(Items from a data source)

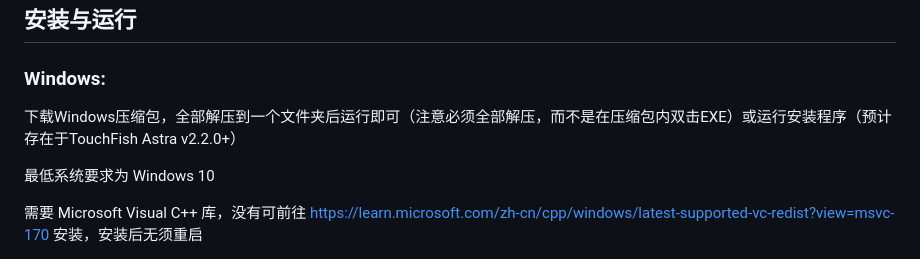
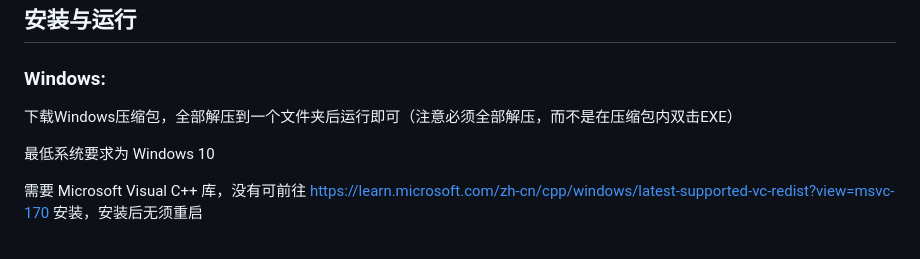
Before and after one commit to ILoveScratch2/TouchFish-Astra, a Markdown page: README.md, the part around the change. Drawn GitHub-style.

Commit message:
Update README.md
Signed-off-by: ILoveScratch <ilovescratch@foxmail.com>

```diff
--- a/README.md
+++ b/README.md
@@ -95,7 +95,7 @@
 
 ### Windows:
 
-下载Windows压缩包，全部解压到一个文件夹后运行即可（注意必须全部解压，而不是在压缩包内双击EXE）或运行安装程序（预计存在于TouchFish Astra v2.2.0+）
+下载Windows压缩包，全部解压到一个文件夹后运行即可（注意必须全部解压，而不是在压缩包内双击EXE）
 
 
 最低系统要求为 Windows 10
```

# [DIRECTIONS FOR THIS TASK]
Extract all lines from the data in which "全部解压到一个文件夹后运行即可" is found.

# [OUTPUT]
-下载Windows压缩包，全部解压到一个文件夹后运行即可（注意必须全部解压，而不是在压缩包内双击EXE）或运行安装程序（预计存在于TouchFish Astra v2.2.0+）
+下载Windows压缩包，全部解压到一个文件夹后运行即可（注意必须全部解压，而不是在压缩包内双击EXE）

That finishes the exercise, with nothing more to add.